“I still have chest pain and difficulty breathing, along with the other symptoms and some new ones.
“Since I developed Long Covid my whole life has changed. I can only do a few things around the house. I get dizzy all the time and feel sore all over my body – sometimes my feet are so sore I have to climb the two steps sideways into the house. I’m like a 90 year old.
“I’ve had a lot of tests done but either I’m told everything is fine or I don’t get any results at all as there’s no specific doctor to look after me – it’s everywhere. And what I’m told most often is that ‘it has to be related to Covid so you’ll just have to wait it out as we don’t know what to do’.”
“My hair has become brittle and I’m itchy all the time”
Linda Dalton (47) was diagnosed with Covid-19 in October 2020. Married and based in Kilkenny, she has three adult children and two grandchildren and although she used to work as a retail assistant, she has been on sick leave for two years as she suffers from a variety of Long Covid symptoms.
“When I got Covid I had a mild infection, a slight fever and lost my sense of taste and smell.
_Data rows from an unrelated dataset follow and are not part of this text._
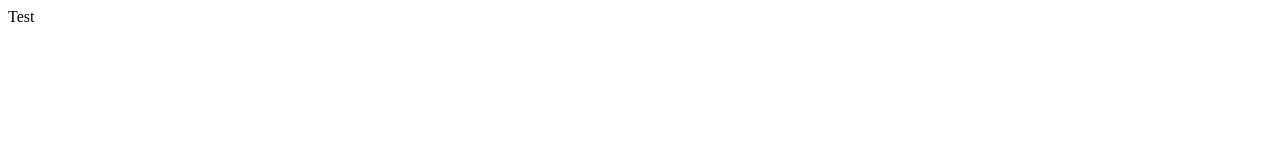
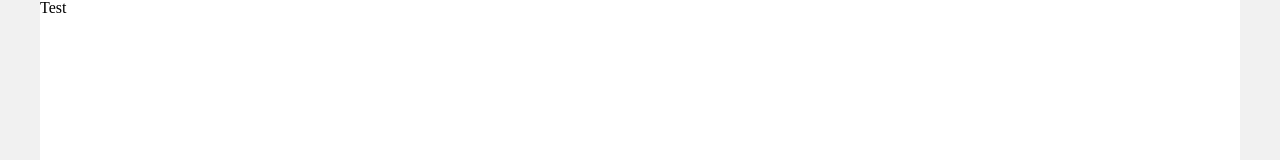
Before and after one commit to Jeong-jj/wanted-pre-onboarding-frontend, a React (Create React App) app: page / in a window 1280 px wide. Shown: the top 160 px of the page. Built offline with nearby package versions, Linux system fonts and the light colour scheme.

Commit message:
design: add styled-reset & GlobalStyles setting

```diff
--- a/package.json
+++ b/package.json
@@ -11,6 +11,7 @@
     "react-router-dom": "^6.8.1",
     "react-scripts": "5.0.1",
     "styled-components": "^5.3.6",
+    "styled-reset": "^4.4.5",
     "web-vitals": "^2.1.4"
   },
   "scripts": {
--- a/src/App.js
+++ b/src/App.js
@@ -1,5 +1,12 @@
+import GlobalStyles from "./styles/GlobalStyles";
+
 function App() {
-  return <div className="App">Test</div>;
+  return (
+    <>
+      <GlobalStyles />
+      <div className="container">Test</div>
+    </>
+  );
 }
 
 export default App;
--- a/src/index.js
+++ b/src/index.js
@@ -1,5 +1,6 @@
 import React from "react";
 import ReactDOM from "react-dom/client";
+
 import App from "./App";
 
 const root = ReactDOM.createRoot(document.getElementById("root"));
--- /dev/null
+++ b/src/styles/GlobalStyles.js
@@ -0,0 +1,23 @@
+import { createGlobalStyle } from "styled-components";
+import reset from "styled-reset";
+
+const GlobalStyles = createGlobalStyle`
+  /* basic global setting */
+  ${reset}
+
+  /* project global setting */
+  html, body, #root {
+    background-color: #f1f1f1;
+    height: 100%;
+  }
+
+  #root > .container {
+    height: 100%;
+    max-width: 1200px;
+    margin: 0 auto;
+
+    background-color: #fff;
+  }
+`;
+
+export default GlobalStyles;
```
Also changed, not shown: 1 other file (tests, documents, lock files or other folders).
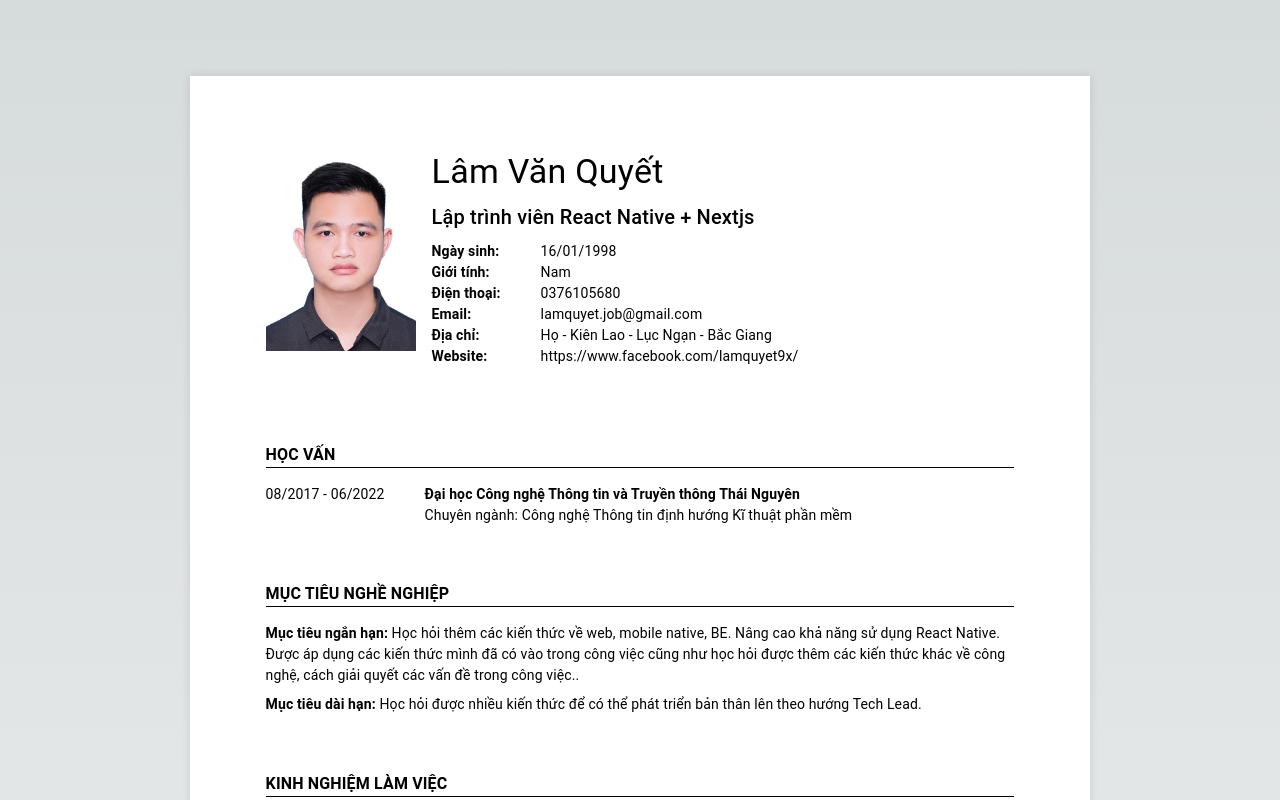
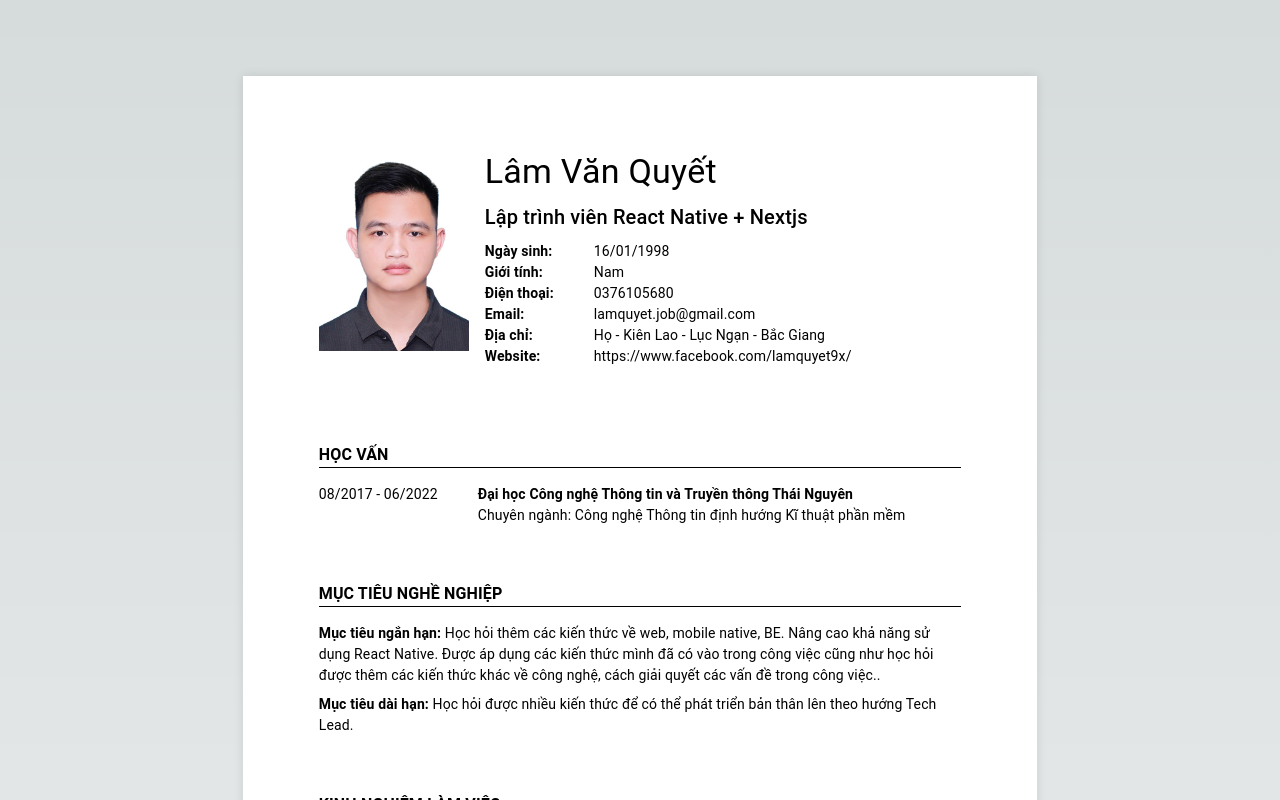
Before and after one commit to LamQuyet/LamQuyet.github.io, a Next.js app: page / in a window 1280 px wide. Shown: the top 800 px of the page. Built offline with nearby package versions, Linux system fonts and the light colour scheme.

Commit message:
back layout

```diff
--- a/src/components/Layout.tsx
+++ b/src/components/Layout.tsx
@@ -8,6 +8,7 @@ const Layout = ({ children }: any) => {
     <Container
       maxWidth="md"
       style={{
+        width: "210mm",
         background: "white",
         padding: "20mm",
         margin: "20mm auto",
```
I was anxious to get back to myself afterwards, but I never did, and instead things went downhill with a variety of different ailments that I’ve suffered from ever since.
“The top five symptoms would be pain, particularly in my muscles and joints, tinnitus and a humming vibration on my skin, immense fatigue where I become a zombie, staring into space and unable to move, unexplained sinus tachycardia and palpitations, and memory loss.
“It’s been 22 months since I’ve had Covid. My hair has become dry, brittle and falls out in clumps, so I don’t wash or brush it often as I have to save my energy for more important things. Also, my skin feels like bugs are crawling all over me. I’m constantly itching and brushing my arms and legs in anticipation of finding some form of insect, but I never do.
“My life has changed dramatically since I got sick. It’s been an immense struggle and I have no hope of recovery. There is certainly no light at the end of this long Covid tunnel and I have only recently come to terms with the fact that I will never be better off. I no longer work and am pretty much confined to my house – I have little or no reason to go out and most days I am too ill to do so.
“That’s why I want all newly diagnosed Long Covid patients to have their symptoms treated and believed, not fobbed off and told they’re suffering from anxiety or that it’s all in their heads.”
https://www.independent.ie/life/health-wellbeing/the-three-types-of-long-covid-my-whole-system-crashed-and-my-life-changed-41983626.html The three guys from Long Covid: ‘My whole system crashed and my life changed’